Mac menu. I did a small tweak for the Mac UI: Doomsday now has a native menu bar for switching between the available games.

Fate. Finally, I’d like to call attention to a cool Hexen mod by fate that I recently enjoyed playing through. If like me you are a fan of Hexen, this is a nice way to spend a few hours during your holidays: fate_v0.1.pk3. Please leave your feedback and/or comments to the author on the forums.

Merry Christmas and happy holidays everyone! *<:)

UDMF experiment, Shell game options, installer facelift

Last week I went on a brief modding tangent and added a plugin that loads UDMF maps.

UDMF is an attractive choice for map editing due to its flexibility and potential to be widely compatible with map editors and source ports. However, it is basically only a syntax for describing map data; the real trick is interpreting the contents and supporting all the required gameplay logic, line and sector specials, etc. Doomsday at the moment supports only vanilla maps with a couple of Boom features. The new UDMF plugin also doesn’t yet transfer all the data to Doomsday, for example most line flags are ignored.

When it comes to extending Doomsday’s support for modding, I view full Boom compatibility as the first milestone to reach. Modding is on the roadmap for the future 2.4 release, so in the near future the UDMF importer plugin remains an experimental feature.

I also did many small improvements in preparation for the stable 2.0 release. Continue reading UDMF experiment, Shell game options, installer facelift

Version 2 multiplayer servers

Yesterday I merged a work branch where I’ve revised the way information about multiplayer servers is stored and distributed. The changes from “mp-serverinfo” are available in build 2144.

There are some important changes to discuss.
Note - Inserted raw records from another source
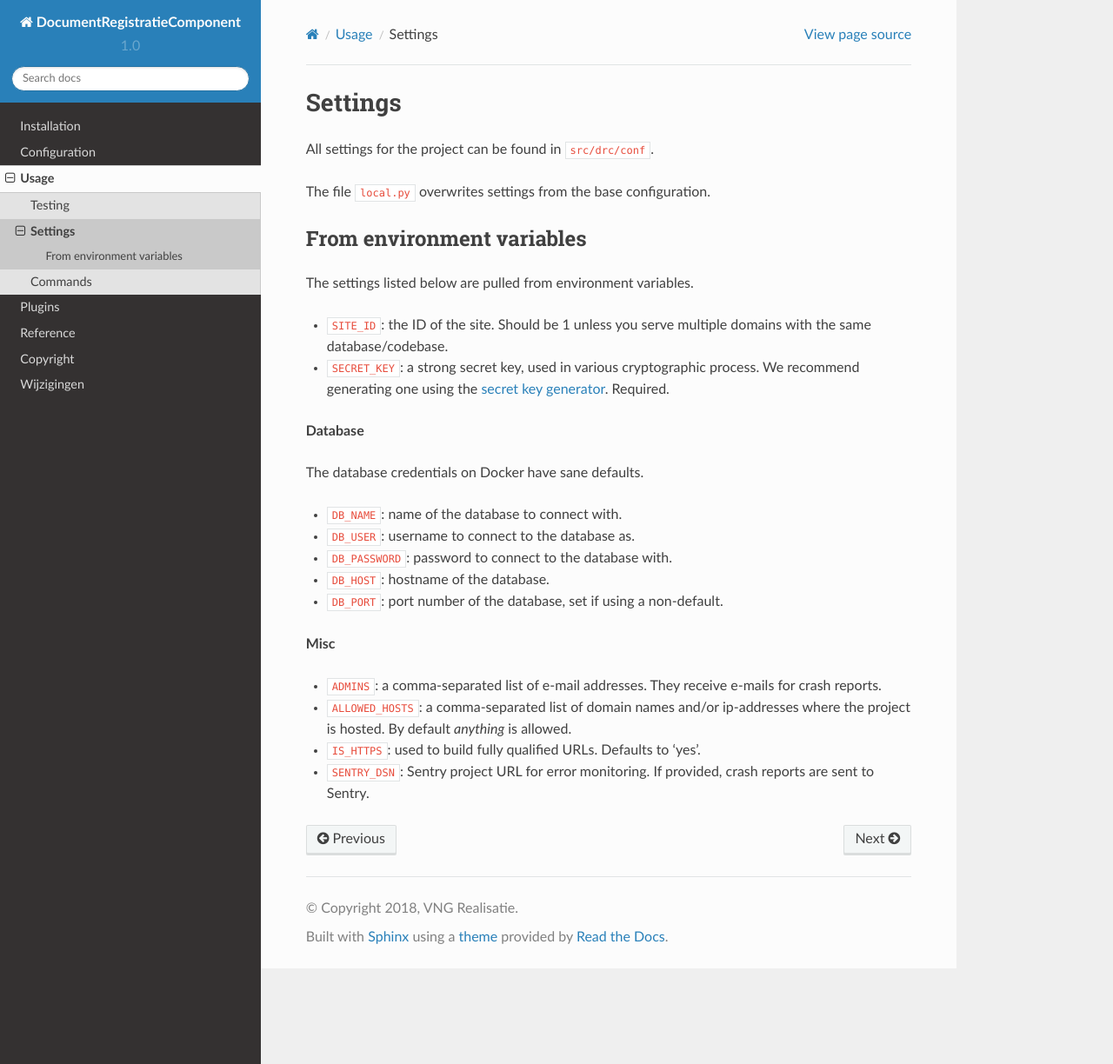
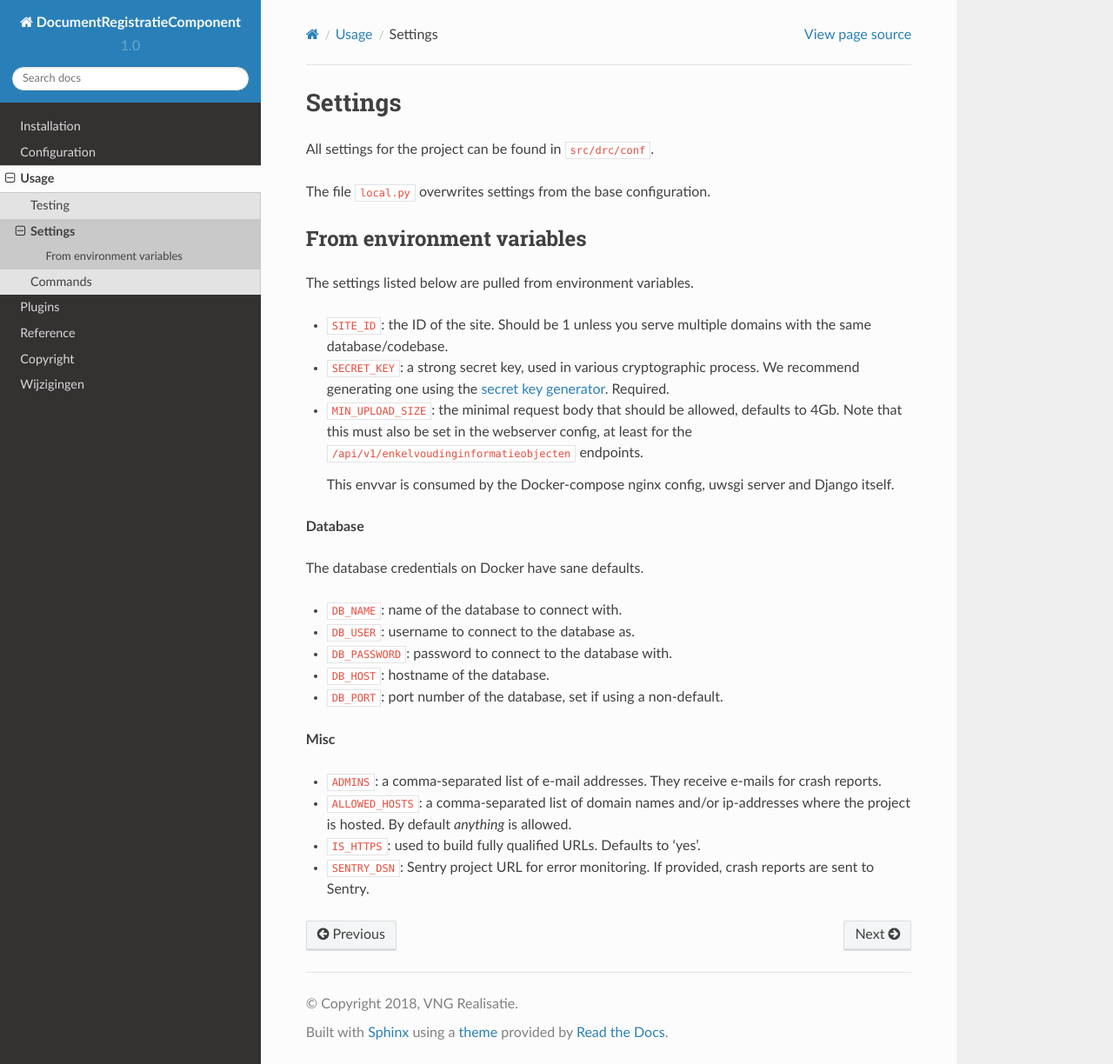
Before and after one commit to VNG-Realisatie/documenten-api, a Sphinx documentation site: the page built from docs/contents/usage/settings.rst, in a window 1280 px wide and 1224 px high. Shown: the whole window at 87% size. Built offline with Sphinx 7.4.7 and the Read the Docs theme 2.0.0, drawn with Linux system fonts in a browser that asks for light colours.

Commit message:
:pencil: Document meaning of MIN_UPLOAD_SIZE

```diff
--- a/docs/contents/usage/settings.rst
+++ b/docs/contents/usage/settings.rst
@@ -17,6 +17,13 @@ The settings listed below are pulled from environment variables.
 
 * ``SECRET_KEY``: a strong secret key, used in various cryptographic process.
   We recommend generating one using the `secret key generator`_. Required.
+
+* ``MIN_UPLOAD_SIZE``: the minimal request body that should be allowed,
+  defaults to 4Gb. Note that this must also be set in the webserver config,
+  at least for the ``/api/v1/enkelvoudinginformatieobjecten`` endpoints.
+
+  This envvar is consumed by the Docker-compose nginx config, uwsgi server and
+  Django itself.
 
 **Database**
 
```
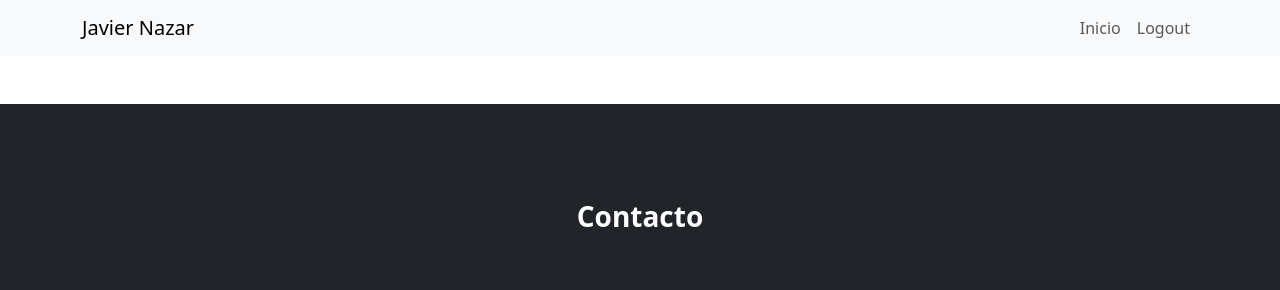
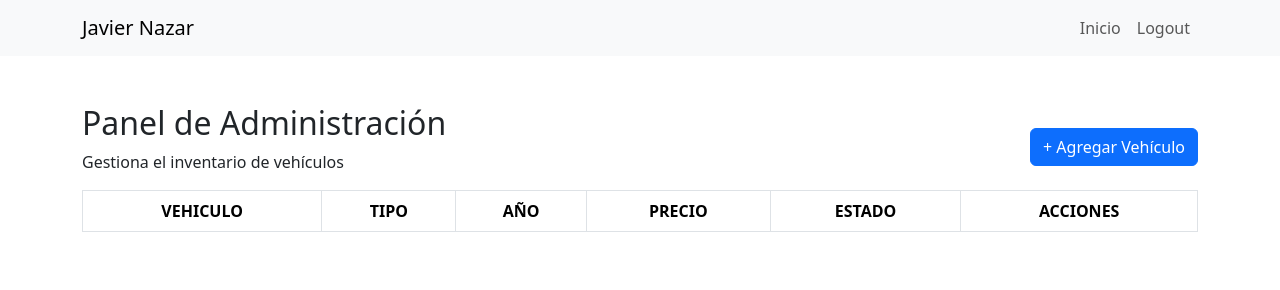
Before and after one commit to nachonazar/catalogoVehiculos, a React (Vite) app: page / in a window 1280 px wide. Shown: the top 290 px of the page. Built offline with nearby package versions, Linux system fonts and the light colour scheme.

Commit message:
agregue los componentes para el proyecto del crud

```diff
--- a/src/App.jsx
+++ b/src/App.jsx
@@ -4,11 +4,14 @@ import Footer from "./components/shared/Footer";
 import { BrowserRouter } from "react-router";
 import Menu from "./components/shared/Menu";
 import Contacto from "./components/shared/Contacto";
+import Inicio from "./components/pages/Inicio";
+import Administrador from "./components/pages/Administrador";
 
 function App() {
   return (
     <BrowserRouter>
       <Menu />
+      <Administrador />
       <Contacto />
       <Footer />
     </BrowserRouter>
--- a/src/components/pages/Administrador.jsx
+++ b/src/components/pages/Administrador.jsx
@@ -0,0 +1,31 @@
+import React from "react";
+import { Button, Container, Table } from "react-bootstrap";
+
+const Administrador = () => {
+  return (
+    <Container className="mt-5">
+      <div className="d-flex justify-content-between align-items-center">
+        <div>
+          <h2>Panel de Administración</h2>
+          <p>Gestiona el inventario de vehículos</p>
+        </div>
+        <Button>+ Agregar Vehículo</Button>
+      </div>
+      <Table responsive striped bordered hover>
+      <thead>
+          <tr className="text-center">
+            <th>VEHICULO</th>
+            <th>TIPO</th>
+            <th>AÑO</th>
+            <th>PRECIO</th>
+            <th>ESTADO</th>
+            <th>ACCIONES</th>
+          </tr>
+        </thead>
+        <tbody></tbody>
+        </Table>
+    </Container>
+  );
+};
+
+export default Administrador;
--- a/src/components/pages/Inicio.jsx
+++ b/src/components/pages/Inicio.jsx
@@ -0,0 +1,23 @@
+import React from "react";
+import { Container, Row, Form } from "react-bootstrap";
+
+const Inicio = () => {
+  return (
+    <div>
+      <Container className="mt-5">
+        <h2>Vehiculos Disponibles</h2>
+        <p>Explora nuestro catálogo de vehículos</p>
+      <Form>
+        <Form.Group className="mb-3" controlId="formBasicEmail">
+          <Form.Control
+            type="text"
+            placeholder="Buscar por marca o modelo..."
+          />
+        </Form.Group>
+      </Form>
+      </Container>
+    </div>
+  );
+};
+
+export default Inicio;
```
Doomsday 2 servers are now incompatible and separate from Doomsday 1.x servers. Doomsday 2 uses a new status information format, new master server web API and new, compressed LAN broadcast messages. Doomsday 1.x clients will therefore not detect Doomsday 2 servers, and cannot query information about them (and vice versa). Continue reading Version 2 multiplayer servers

Tightening all the screws

For the past week I have been exclusively focusing on optimizations.

Work in the 2.0 unstable builds has been progressing without much attention having been paid to performance profiling. However, it has become clear that even in very basic maps (like Doom E1M1) there were unacceptable FPS dips. I decided to get to the bottom of what was going on. Continue reading Tightening all the screws